The nomination was submitted by the Forrest Camp of the Sons of Confederate Veterans.
“It’s just a great honor to have the park and the statue recognized as a historic place,” said Lee Millar, the camp’s public affairs officer. “We’re very happy for fellow historians and the city and county to have another site listed on the national register.”
Although not involved in seeking the designation, the Gen. Nathan Bedford Forrest Chapter of the United Daughters of the Confederacy also was excited by the news.
“I’m very happy, basically because it’s just a part of Memphis’ history that needs to be preserved for future generations,” said president Audrey Rainey.

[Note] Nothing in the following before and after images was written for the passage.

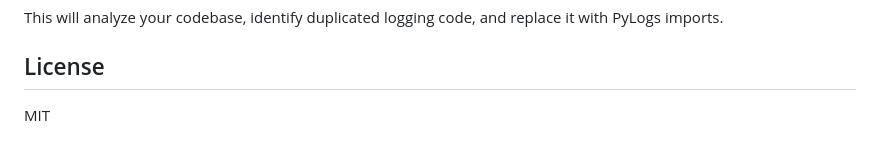
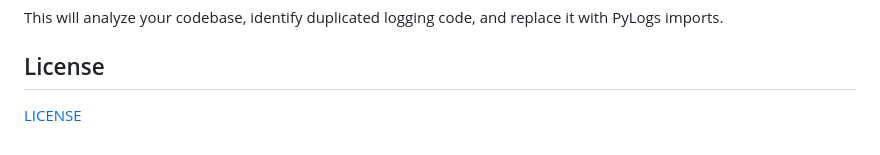
Before and after one commit to py-lama/pylogs, a Markdown page: README.md, the part around the change. Drawn GitHub-style.

Commit message:
update package

```diff
--- a/README.md
+++ b/README.md
@@ -473,4 +473,4 @@ This will analyze your codebase, identify duplicated logging code, and replace i
 
 ## License
 
-MIT
+[LICENSE](LICENSE)
```
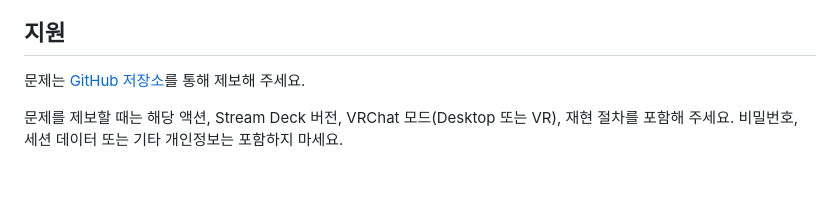
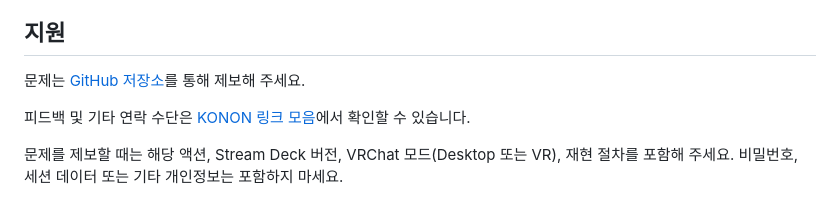
Before and after one commit to KONON-S2/vrc-deck, a Markdown page: README_KO.md, the part around the change. GitHub-like rendering; blank space fills up the shorter version.

```diff
--- a/README_KO.md
+++ b/README_KO.md
@@ -115,6 +115,8 @@ Expression 액션은 현재 착용 중인 아바타의 파라미터를 불러옵
 
 문제는 [GitHub 저장소](https://github.com/KONON-S2/vrc-deck)를 통해 제보해 주세요.
 
+피드백 및 기타 연락 수단은 [KONON 링크 모음](https://guns.lol/konon_s2)에서 확인할 수 있습니다.
+
 문제를 제보할 때는 해당 액션, Stream Deck 버전, VRChat 모드(Desktop 또는 VR), 재현 절차를 포함해 주세요. 비밀번호, 세션 데이터 또는 기타 개인정보는 포함하지 마세요.
 
 ## 프로젝트 후원
```
Also changed, not shown: README.md (+2 -0 lines).
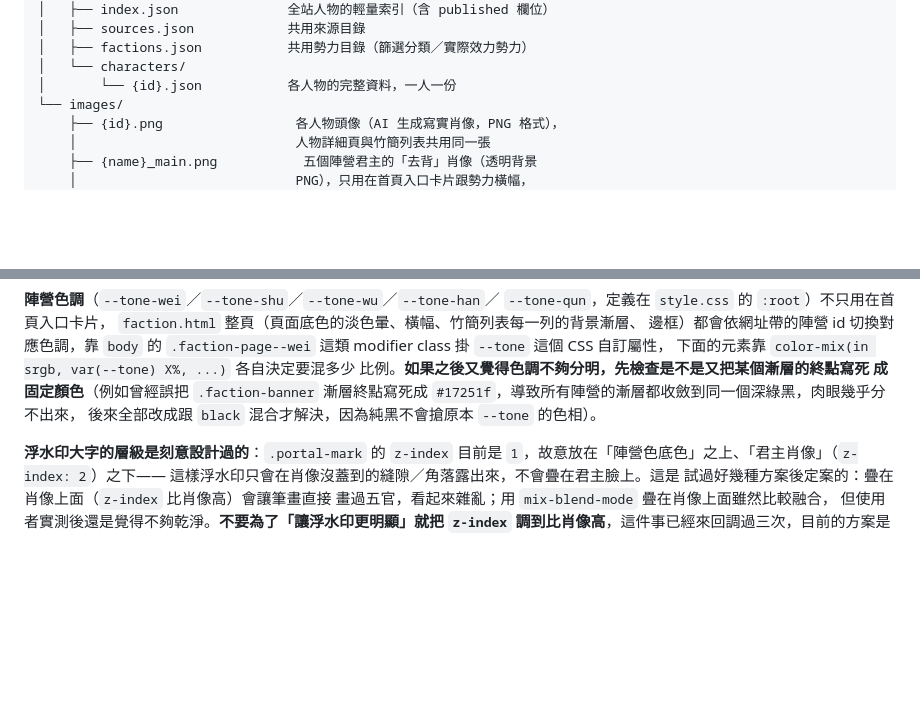
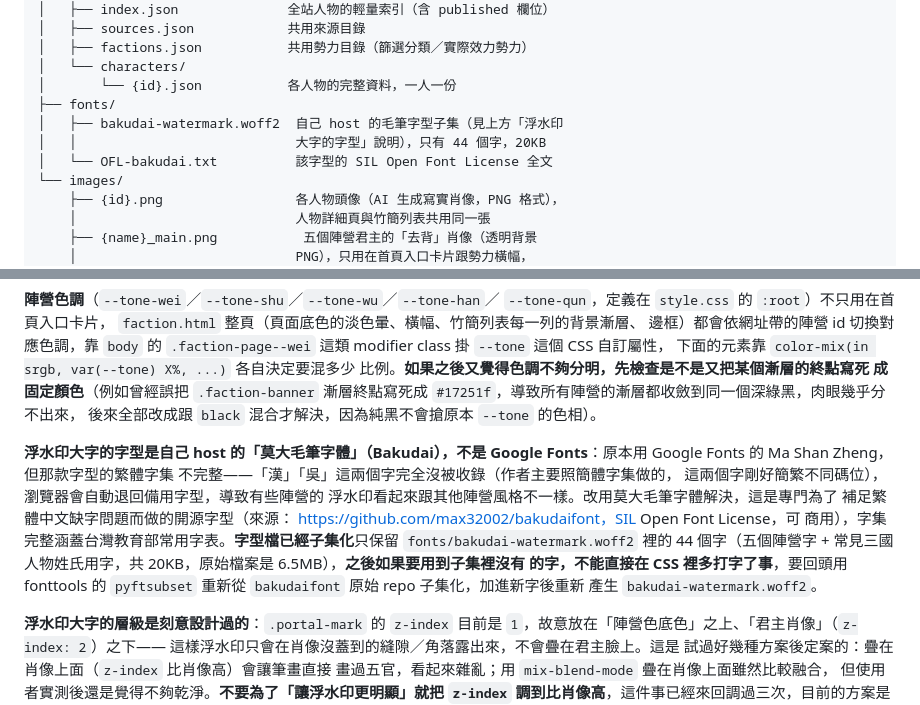
Before and after one commit to jasonkuo-0630/Three-Kingdoms-Biographies-2.0, a Markdown page: README.md, 2 parts joined by grey strips. Rendered like a GitHub page; blank space fills up the shorter version.

```diff
--- a/README.md
+++ b/README.md
@@ -103,6 +103,10 @@ tw3k/
 │   ├── factions.json           共用勢力目錄（篩選分類／實際效力勢力）
 │   └── characters/
 │       └── {id}.json           各人物的完整資料，一人一份
+├── fonts/
+│   ├── bakudai-watermark.woff2  自己 host 的毛筆字型子集（見上方「浮水印
+│   │                            大字的字型」說明），只有 44 個字，20KB
+│   └── OFL-bakudai.txt          該字型的 SIL Open Font License 全文
 └── images/
     ├── {id}.png                 各人物頭像（AI 生成寫實肖像，PNG 格式），
     │                            人物詳細頁與竹簡列表共用同一張
@@ -163,6 +167,20 @@ tw3k/
 成固定顏色**（例如曾經誤把 `.faction-banner` 漸層終點寫死成
 `#17251f`，導致所有陣營的漸層都收斂到同一個深綠黑，肉眼幾乎分不出來，
 後來全部改成跟 `black` 混合才解決，因為純黑不會搶原本 `--tone` 的色相）。
+
+**浮水印大字的字型是自己 host 的「莫大毛筆字體」（Bakudai），不是 Google
+Fonts**：原本用 Google Fonts 的 Ma Shan Zheng，但那款字型的繁體字集
+不完整——「漢」「吳」這兩個字完全沒被收錄（作者主要照簡體字集做的，
+這兩個字剛好簡繁不同碼位），瀏覽器會自動退回備用字型，導致有些陣營的
+浮水印看起來跟其他陣營風格不一樣。改用莫大毛筆字體解決，這是專門為了
+補足繁體中文缺字問題而做的開源字型（來源：
+https://github.com/max32002/bakudaifont，SIL Open Font License，可
+商用），字集完整涵蓋台灣教育部常用字表。**字型檔已經子集化**只保留
+`fonts/bakudai-watermark.woff2` 裡的 44 個字（五個陣營字 + 常見三國
+人物姓氏用字，共 20KB，原始檔案是 6.5MB），**之後如果要用到子集裡沒有
+的字，不能直接在 CSS 裡多打字了事**，要回頭用 fonttools 的
+`pyftsubset` 重新從 `bakudaifont` 原始 repo 子集化，加進新字後重新
+產生 `bakudai-watermark.woff2`。
 
 **浮水印大字的層級是刻意設計過的**：`.portal-mark` 的 `z-index` 目前是
 `1`，故意放在「陣營色底色」之上、「君主肖像」（`z-index: 2`）之下——
```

Attorney and former Shelby County commissioner Walter Bailey tried to quash the nomination but says continued protests will be put on hold. “I think we’re at a point where until such time as we see some concern by our city leaders, we have to continue to pause,” Bailey said. And he doesn’t blame the Forrest supporters for their success.
“It seems to me the responsibility and the blame rest with our city leaders for being so passive about it,” Bailey said. Last fall, the nomination went before the Tennessee Historical Commission. Initially approved, the vote was rescinded after about a dozen Memphians, including Bailey and state Rep. G.A. Hardaway, protested, arguing that the park had been created to pay homage to a slave trader.
The Sons of Confederate Veterans withdrew the nomination, regrouped and successfully appealed the state commission’s decision to the park service, which administers the register. Despite the successful bid, the designation is an honor, not a shield.
Because Forrest Park is owned by the city of Memphis, the city has the authority to rename it or have the graves moved unless the project involves federal dollars, said Bill Reynolds, spokesman with the National Park Service in Atlanta.
“If the city makes changes to the site in some way, shape or form that would or could cause a potential review of the status of the site, it could cause it to lose its designation if the historical integrity of the site is compromised in any way,” he said.
The 8-acre park was established in the early 1900s and was designed by famed park and landscape designer George Kessler. The sculpture of Forrest was done by Charles H. Niehaus, whose work can be seen at the Library of Congress.